const { onSubmit, submitted, error } = this.props;
return (
<View>
<View>
<CreditCardInput requiresName onChange={(cardData) => this.setState({ cardData })} />
</View>
<View style={styles.buttonWrapper}>
<Button
title='Subscribe'
disabled={!this.state.cardData.valid || submitted}
onPress={() => onSubmit(this.state.cardData)}
/>
{/* Show errors */}
{error && (
<View style={styles.alertWrapper}>
<View style={styles.alertIconWrapper}>
<FontAwesome name="exclamation-circle" size={20} style={{ color: '#c22' }} />
</View>
<View style={styles.alertTextWrapper}>
<Text style={styles.alertText}>{error}</Text>
</View>
</View>
)}
</View>
</View>
);
}
}
const styles = StyleSheet.create({
container: {
flex: 1,
alignItems: 'center'
},
buttonWrapper: {
padding: 10,
zIndex: 100
},
alertTextWrapper: {
flex: 20,
justifyContent: 'center',
alignItems: 'center'
},
alertIconWrapper: {
padding: 5,
flex: 4,
justifyContent: 'center',
alignItems: 'center'
},
alertText: {
color: '#c22',
fontSize: 16,
fontWeight: '400'
},
alertWrapper: {
backgroundColor: '#ecb7b7',
justifyContent: 'space-between',
alignItems: 'center',
flexDirection: 'row',
flexWrap: 'wrap',
borderRadius: 5,
paddingVertical: 5,
marginTop: 10
}
});

That’s all you need to do to create a React Native project with Expo and connect to Stripe.

Now you run the app with the command yarn start or npm run start and try a nice-looking Stripe-based payment form:

And if the payment isn’t successful, you’ll see the error:

PS: Fot testing you can use a few test credit cards provided by Stripe.

Whole code you can see in my github repository.
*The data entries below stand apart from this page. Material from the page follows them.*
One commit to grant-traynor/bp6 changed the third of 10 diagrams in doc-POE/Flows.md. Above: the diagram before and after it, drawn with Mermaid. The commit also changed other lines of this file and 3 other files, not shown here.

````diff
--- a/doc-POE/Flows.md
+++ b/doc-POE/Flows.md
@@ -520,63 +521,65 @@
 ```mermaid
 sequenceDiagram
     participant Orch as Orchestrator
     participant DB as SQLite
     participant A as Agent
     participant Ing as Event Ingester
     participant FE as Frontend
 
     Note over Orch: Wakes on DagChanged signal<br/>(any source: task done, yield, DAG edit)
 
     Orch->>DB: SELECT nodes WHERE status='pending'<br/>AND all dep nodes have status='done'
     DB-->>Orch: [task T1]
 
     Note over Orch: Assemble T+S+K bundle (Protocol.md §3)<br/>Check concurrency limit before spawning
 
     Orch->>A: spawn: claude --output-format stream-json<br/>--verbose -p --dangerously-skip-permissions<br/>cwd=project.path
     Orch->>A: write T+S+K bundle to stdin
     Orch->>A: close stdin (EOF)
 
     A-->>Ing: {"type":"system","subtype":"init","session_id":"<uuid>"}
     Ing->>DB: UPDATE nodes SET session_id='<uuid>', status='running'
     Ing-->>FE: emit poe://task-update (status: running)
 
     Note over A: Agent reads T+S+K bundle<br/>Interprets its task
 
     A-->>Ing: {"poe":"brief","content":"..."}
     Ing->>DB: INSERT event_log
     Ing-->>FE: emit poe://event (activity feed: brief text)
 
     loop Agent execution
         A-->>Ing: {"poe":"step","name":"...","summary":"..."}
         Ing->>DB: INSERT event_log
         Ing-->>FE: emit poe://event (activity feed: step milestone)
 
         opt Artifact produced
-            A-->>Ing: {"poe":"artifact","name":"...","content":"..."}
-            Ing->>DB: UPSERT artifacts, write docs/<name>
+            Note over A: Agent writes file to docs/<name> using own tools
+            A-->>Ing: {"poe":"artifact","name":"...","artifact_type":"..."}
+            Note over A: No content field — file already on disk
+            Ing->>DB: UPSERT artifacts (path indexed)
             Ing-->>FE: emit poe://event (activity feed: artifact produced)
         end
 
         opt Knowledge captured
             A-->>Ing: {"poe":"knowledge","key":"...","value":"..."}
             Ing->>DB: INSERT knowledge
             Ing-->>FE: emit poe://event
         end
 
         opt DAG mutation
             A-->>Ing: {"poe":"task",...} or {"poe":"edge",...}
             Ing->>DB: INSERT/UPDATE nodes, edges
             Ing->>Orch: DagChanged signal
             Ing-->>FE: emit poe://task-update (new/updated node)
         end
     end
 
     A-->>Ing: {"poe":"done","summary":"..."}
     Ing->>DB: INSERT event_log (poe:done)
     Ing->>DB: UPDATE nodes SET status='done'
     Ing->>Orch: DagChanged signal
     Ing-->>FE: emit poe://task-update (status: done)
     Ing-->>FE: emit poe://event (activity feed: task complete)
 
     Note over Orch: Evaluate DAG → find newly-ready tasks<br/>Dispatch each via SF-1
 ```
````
A software engineer specialized in creating web applications, web services in JavaScript and TypeScript using React, Redux, jQuery, GraphQL, Node and Express.